> [Required action]
State how many lines in the records below contain the word "alegre". Nothing else is needed.

BEGIN Data for this task

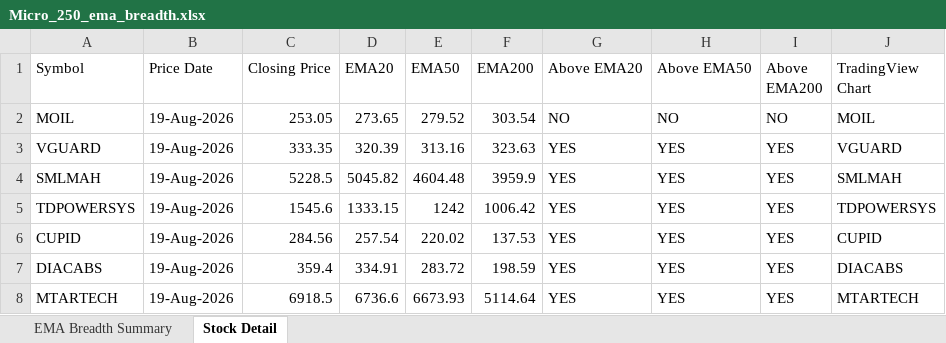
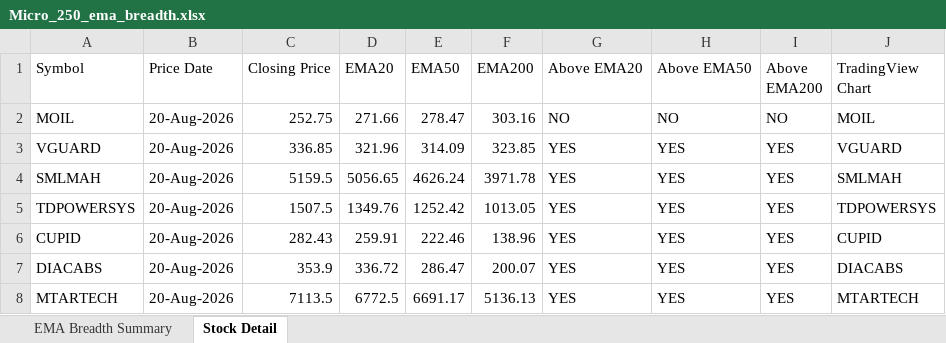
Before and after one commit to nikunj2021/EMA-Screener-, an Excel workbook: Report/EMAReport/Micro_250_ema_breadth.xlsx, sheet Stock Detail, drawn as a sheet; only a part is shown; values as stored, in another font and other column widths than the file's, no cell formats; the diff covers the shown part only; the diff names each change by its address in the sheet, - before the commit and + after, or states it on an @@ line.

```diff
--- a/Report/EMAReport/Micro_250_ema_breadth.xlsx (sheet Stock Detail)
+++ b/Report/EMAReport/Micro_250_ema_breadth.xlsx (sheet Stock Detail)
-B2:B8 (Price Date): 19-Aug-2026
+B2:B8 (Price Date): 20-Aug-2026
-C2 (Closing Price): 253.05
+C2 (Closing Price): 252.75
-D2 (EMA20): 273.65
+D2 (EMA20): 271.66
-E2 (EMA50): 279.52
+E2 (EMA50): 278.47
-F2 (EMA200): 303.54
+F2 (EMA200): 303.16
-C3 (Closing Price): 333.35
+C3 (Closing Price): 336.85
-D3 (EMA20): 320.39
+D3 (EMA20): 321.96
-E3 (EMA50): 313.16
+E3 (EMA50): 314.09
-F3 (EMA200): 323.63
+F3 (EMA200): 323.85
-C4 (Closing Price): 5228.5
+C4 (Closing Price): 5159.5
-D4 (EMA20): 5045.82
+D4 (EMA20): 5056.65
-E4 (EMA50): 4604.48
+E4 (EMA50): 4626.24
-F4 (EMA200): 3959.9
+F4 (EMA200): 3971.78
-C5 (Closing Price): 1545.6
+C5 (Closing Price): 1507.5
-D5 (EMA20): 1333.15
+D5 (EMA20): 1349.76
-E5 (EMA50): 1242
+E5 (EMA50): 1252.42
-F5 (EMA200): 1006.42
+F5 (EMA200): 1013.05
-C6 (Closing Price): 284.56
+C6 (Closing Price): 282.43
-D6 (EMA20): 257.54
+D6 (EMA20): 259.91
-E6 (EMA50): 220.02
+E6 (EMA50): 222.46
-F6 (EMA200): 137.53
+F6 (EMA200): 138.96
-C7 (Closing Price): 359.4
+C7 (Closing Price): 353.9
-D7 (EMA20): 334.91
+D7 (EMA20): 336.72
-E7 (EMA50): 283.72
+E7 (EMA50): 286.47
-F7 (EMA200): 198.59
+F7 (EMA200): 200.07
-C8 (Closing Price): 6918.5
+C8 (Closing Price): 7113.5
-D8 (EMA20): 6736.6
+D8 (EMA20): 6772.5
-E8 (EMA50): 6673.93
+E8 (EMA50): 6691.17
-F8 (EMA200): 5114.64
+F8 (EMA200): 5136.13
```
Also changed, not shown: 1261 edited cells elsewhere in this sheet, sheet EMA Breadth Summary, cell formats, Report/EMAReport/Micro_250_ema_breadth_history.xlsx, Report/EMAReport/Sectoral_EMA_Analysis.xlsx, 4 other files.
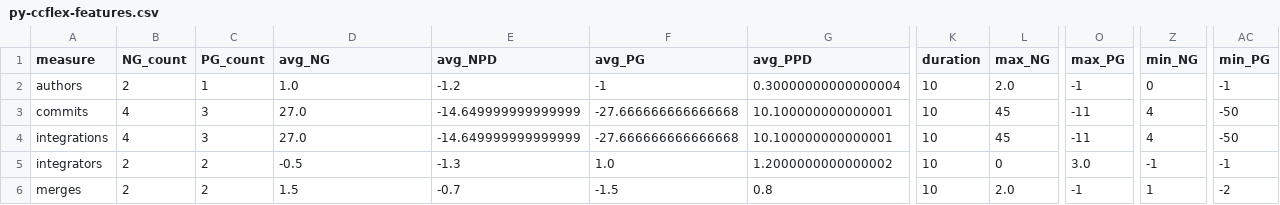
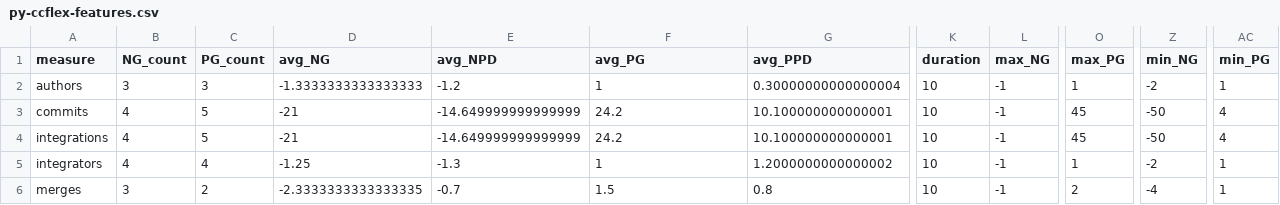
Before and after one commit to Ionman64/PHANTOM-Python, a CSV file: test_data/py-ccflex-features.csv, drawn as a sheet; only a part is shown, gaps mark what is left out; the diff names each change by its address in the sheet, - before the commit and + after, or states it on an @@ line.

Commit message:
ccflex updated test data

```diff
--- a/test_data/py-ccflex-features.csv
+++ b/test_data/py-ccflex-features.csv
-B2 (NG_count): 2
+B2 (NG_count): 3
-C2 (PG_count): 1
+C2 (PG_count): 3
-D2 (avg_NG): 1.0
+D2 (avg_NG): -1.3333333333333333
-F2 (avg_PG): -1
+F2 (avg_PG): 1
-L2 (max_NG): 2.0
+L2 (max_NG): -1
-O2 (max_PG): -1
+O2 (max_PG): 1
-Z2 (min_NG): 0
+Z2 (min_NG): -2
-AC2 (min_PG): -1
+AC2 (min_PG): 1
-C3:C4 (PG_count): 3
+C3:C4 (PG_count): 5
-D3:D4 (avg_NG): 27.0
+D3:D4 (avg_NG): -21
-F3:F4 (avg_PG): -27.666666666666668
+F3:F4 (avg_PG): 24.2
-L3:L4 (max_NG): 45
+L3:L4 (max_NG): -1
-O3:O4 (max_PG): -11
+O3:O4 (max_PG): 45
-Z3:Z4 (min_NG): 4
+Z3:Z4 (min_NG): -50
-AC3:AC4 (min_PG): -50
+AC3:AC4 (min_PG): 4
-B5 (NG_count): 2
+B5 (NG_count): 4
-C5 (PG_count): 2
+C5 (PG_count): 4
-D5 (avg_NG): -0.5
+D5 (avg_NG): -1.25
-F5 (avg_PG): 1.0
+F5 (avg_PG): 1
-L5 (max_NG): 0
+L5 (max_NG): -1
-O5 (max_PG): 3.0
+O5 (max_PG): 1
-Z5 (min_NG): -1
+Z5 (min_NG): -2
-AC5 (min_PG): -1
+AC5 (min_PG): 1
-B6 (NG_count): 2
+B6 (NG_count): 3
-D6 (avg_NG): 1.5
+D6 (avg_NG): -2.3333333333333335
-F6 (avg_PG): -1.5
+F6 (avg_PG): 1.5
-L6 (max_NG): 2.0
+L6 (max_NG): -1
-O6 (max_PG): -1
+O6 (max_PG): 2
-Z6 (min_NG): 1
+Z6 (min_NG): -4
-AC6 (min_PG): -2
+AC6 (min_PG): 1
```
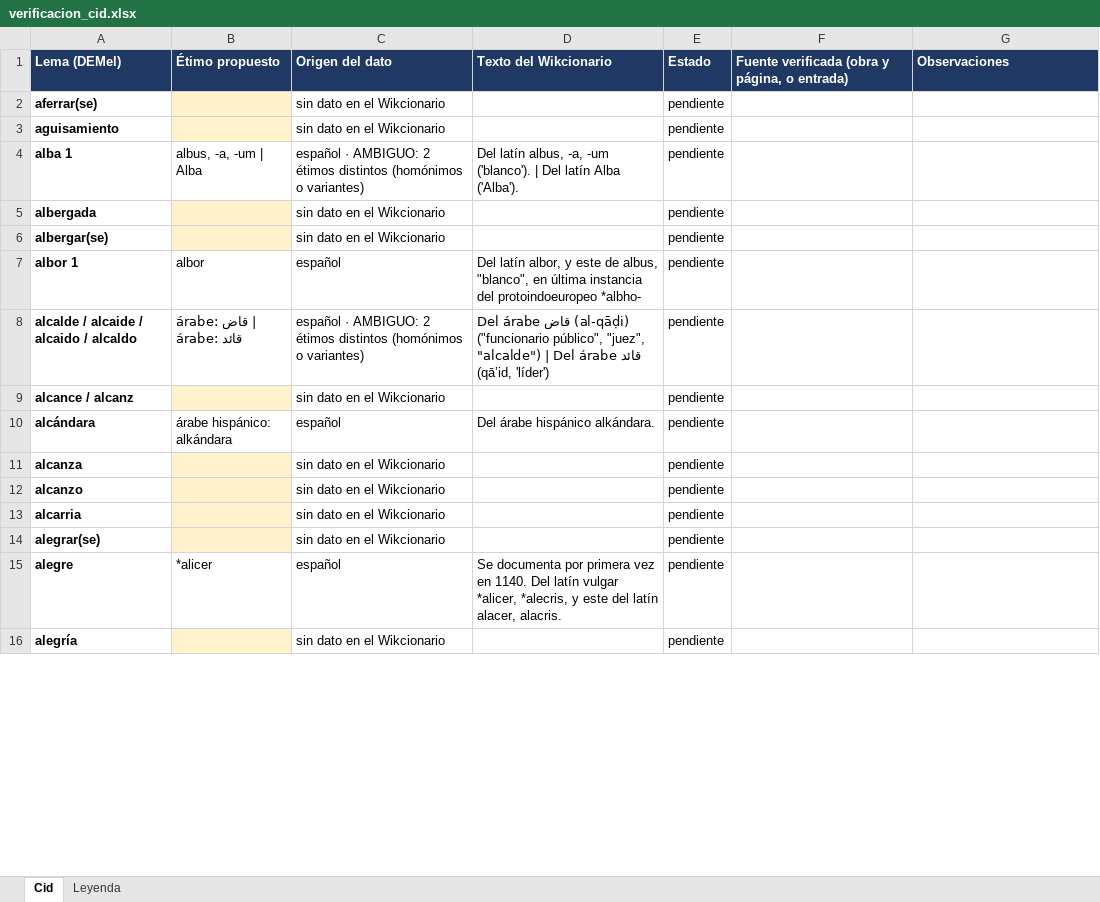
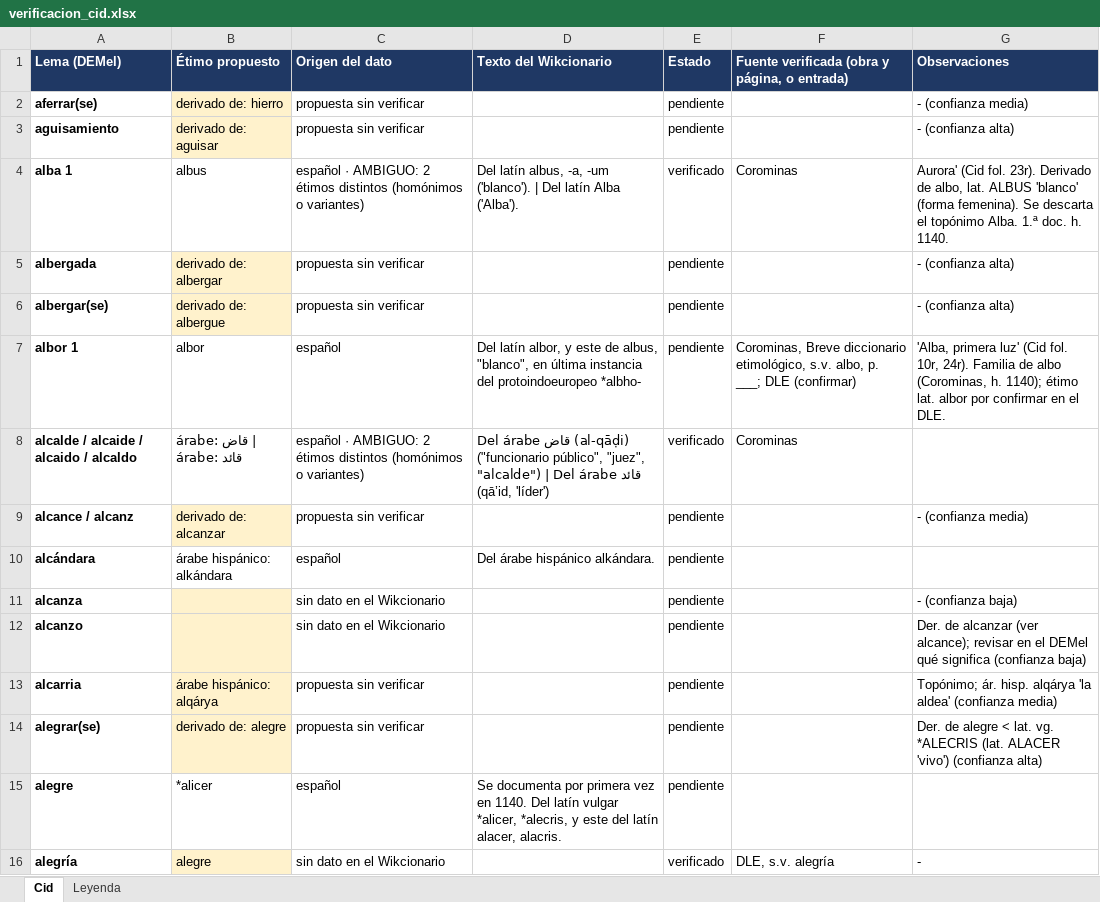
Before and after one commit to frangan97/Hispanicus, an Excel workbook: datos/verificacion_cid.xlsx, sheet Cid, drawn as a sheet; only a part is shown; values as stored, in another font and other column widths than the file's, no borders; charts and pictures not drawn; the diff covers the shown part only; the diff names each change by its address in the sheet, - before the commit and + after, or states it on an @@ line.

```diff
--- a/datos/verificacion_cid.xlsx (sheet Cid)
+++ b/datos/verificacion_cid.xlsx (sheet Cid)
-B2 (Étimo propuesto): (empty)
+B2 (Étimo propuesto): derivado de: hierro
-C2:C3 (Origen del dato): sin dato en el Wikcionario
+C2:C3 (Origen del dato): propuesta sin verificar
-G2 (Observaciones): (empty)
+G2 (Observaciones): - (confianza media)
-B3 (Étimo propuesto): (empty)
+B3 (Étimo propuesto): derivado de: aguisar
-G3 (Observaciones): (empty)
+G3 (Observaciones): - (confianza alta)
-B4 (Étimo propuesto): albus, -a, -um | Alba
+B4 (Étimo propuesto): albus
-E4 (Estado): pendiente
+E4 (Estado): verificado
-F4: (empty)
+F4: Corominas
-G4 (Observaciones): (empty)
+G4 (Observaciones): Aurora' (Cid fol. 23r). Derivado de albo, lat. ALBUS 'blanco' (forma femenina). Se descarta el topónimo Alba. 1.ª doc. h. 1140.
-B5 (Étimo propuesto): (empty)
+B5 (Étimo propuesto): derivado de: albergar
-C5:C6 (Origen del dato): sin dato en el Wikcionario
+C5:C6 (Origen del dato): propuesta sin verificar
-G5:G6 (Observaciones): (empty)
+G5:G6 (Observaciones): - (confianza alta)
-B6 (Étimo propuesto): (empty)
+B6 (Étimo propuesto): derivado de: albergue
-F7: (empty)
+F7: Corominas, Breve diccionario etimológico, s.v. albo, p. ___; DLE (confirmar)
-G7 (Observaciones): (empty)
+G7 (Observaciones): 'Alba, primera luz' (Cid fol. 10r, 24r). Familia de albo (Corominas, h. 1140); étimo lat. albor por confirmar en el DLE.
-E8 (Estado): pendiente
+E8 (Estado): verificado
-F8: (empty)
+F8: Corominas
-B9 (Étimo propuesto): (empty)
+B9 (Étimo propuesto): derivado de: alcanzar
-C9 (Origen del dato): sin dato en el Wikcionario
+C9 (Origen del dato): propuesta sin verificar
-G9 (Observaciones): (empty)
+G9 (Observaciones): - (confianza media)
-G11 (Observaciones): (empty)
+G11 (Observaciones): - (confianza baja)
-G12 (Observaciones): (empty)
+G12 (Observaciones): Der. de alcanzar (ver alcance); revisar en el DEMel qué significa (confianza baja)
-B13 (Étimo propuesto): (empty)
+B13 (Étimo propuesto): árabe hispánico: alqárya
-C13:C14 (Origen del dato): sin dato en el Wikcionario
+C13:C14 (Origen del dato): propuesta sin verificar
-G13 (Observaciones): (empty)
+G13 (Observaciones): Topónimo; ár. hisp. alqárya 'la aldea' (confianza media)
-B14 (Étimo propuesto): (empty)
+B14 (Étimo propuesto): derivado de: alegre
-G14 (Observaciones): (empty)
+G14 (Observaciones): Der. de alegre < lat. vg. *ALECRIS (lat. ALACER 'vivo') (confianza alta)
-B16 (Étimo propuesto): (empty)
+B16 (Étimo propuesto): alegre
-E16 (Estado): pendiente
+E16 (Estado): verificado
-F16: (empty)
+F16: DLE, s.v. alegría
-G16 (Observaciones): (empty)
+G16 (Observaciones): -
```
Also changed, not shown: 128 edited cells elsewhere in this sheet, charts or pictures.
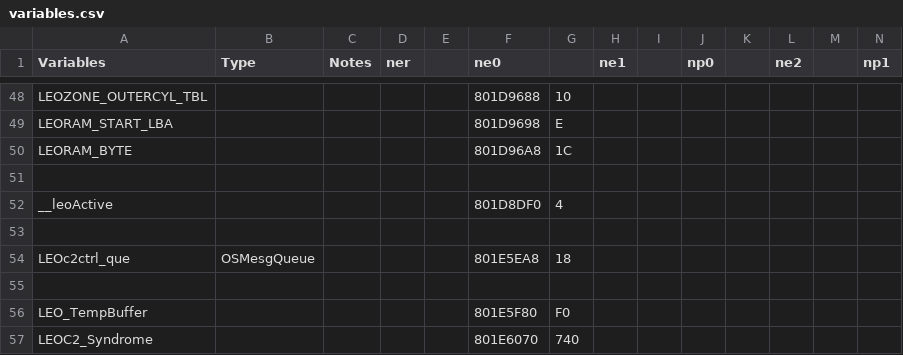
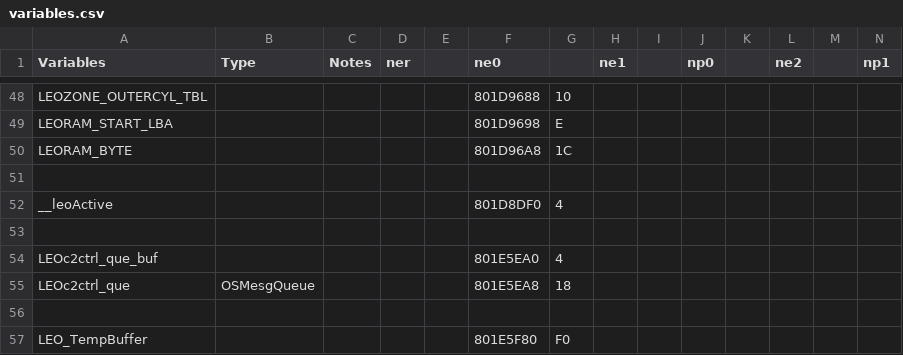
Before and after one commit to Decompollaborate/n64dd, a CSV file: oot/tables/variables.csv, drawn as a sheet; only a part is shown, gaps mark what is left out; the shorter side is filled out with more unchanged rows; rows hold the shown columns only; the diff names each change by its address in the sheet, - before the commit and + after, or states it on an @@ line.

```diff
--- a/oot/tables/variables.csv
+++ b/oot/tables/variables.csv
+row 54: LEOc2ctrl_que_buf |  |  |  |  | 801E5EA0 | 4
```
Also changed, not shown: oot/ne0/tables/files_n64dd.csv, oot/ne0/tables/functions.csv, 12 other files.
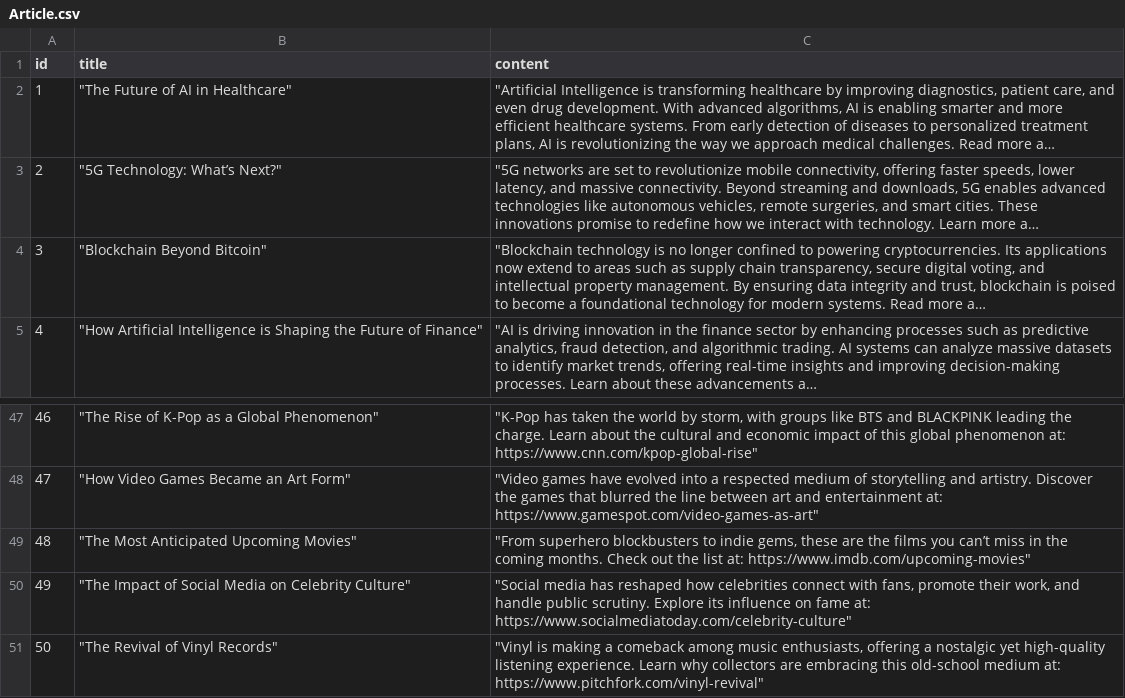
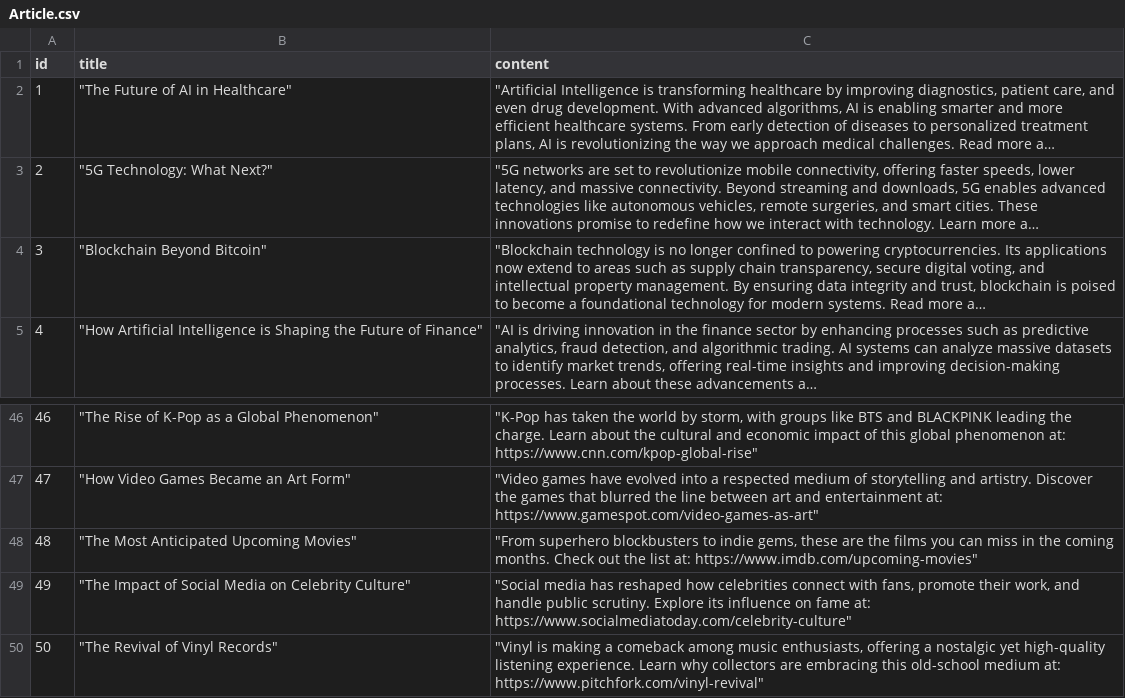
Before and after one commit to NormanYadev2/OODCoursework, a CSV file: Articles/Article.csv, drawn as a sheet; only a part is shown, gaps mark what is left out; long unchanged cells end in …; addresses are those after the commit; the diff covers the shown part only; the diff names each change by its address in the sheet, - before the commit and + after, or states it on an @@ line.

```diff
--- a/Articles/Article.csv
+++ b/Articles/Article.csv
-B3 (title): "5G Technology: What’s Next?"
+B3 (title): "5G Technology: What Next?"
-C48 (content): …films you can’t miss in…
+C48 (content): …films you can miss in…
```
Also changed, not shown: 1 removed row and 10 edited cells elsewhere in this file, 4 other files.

END Data for this task

> [Problem solution]
3